Since only the text is wanted, print every entry below exactly and omit the images.
----------
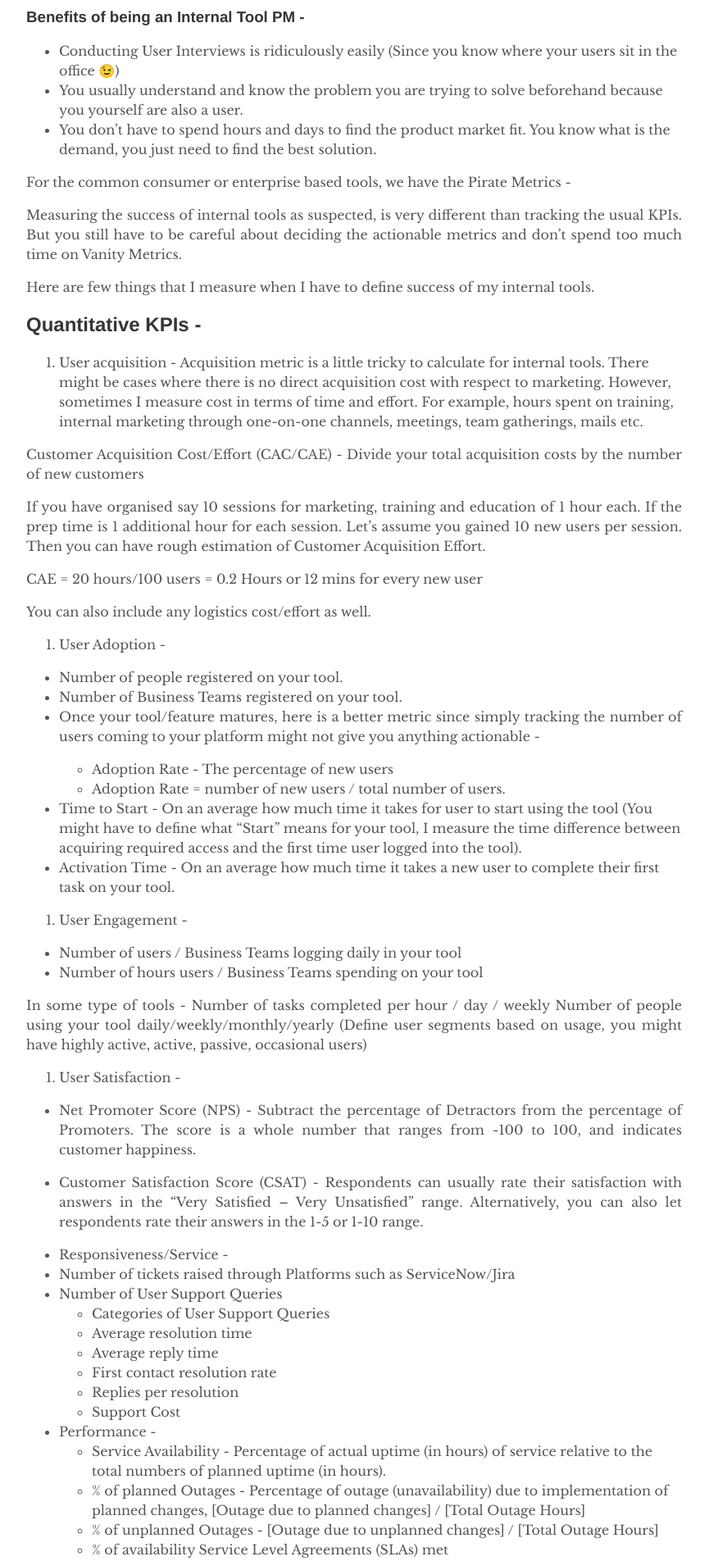
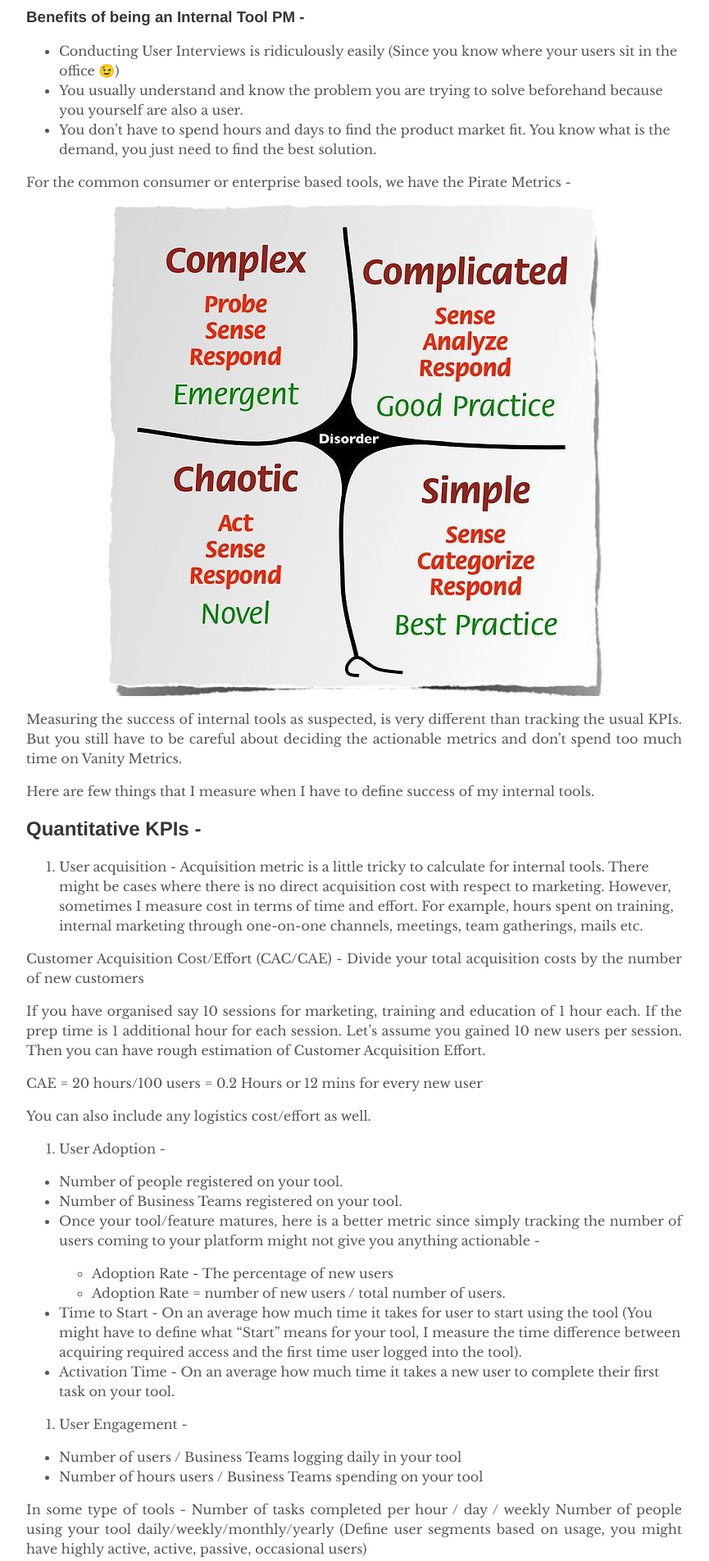
Before and after one commit to Archana-blog/product, a Jekyll site: the page built from _posts/2017-03-16-example-content.md, in a window 1280 px wide. Shown: the part 337-2241 px from the top of the page at 82% size, without its empty margins (208-1073 px from the left). Built offline with Jekyll 4.4.1, drawn with Linux system fonts in a browser that asks for light colours.

Commit message:
Update 2017-03-16-example-content.md

```diff
--- a/_posts/2017-03-16-example-content.md
+++ b/_posts/2017-03-16-example-content.md
@@ -16,7 +16,7 @@
 
 For the common consumer or enterprise based tools, we have the Pirate Metrics -
 
-
+![Alt text](https://github.com/Archana-blog/product/blob/05a747e85bc493e73b38466b388637e56b6b0c66/assets/Cynefin.jpeg?raw=true "Cynefin Framework")
 
 Measuring the success of internal tools as suspected, is very different than tracking the usual KPIs. But you still have to be careful about deciding the actionable metrics and don't spend too much time on Vanity Metrics.
 
```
----------
### Expected answer:
Before and after one commit to Archana-blog/product, a Jekyll site: the page built from _posts/2017-03-16-example-content.md, in a window 1280 px wide. Shown: the part 337-2241 px from the top of the page at 82% size, without its empty margins (208-1073 px from the left). Built offline with Jekyll 4.4.1, drawn with Linux system fonts in a browser that asks for light colours.

Commit message:
Update 2017-03-16-example-content.md

```diff
--- a/_posts/2017-03-16-example-content.md
+++ b/_posts/2017-03-16-example-content.md
@@ -16,7 +16,7 @@
 
 For the common consumer or enterprise based tools, we have the Pirate Metrics -
 
-
+![Alt text](https://github.com/Archana-blog/product/blob/05a747e85bc493e73b38466b388637e56b6b0c66/assets/Cynefin.jpeg?raw=true "Cynefin Framework")
 
 Measuring the success of internal tools as suspected, is very different than tracking the usual KPIs. But you still have to be careful about deciding the actionable metrics and don't spend too much time on Vanity Metrics.
 
```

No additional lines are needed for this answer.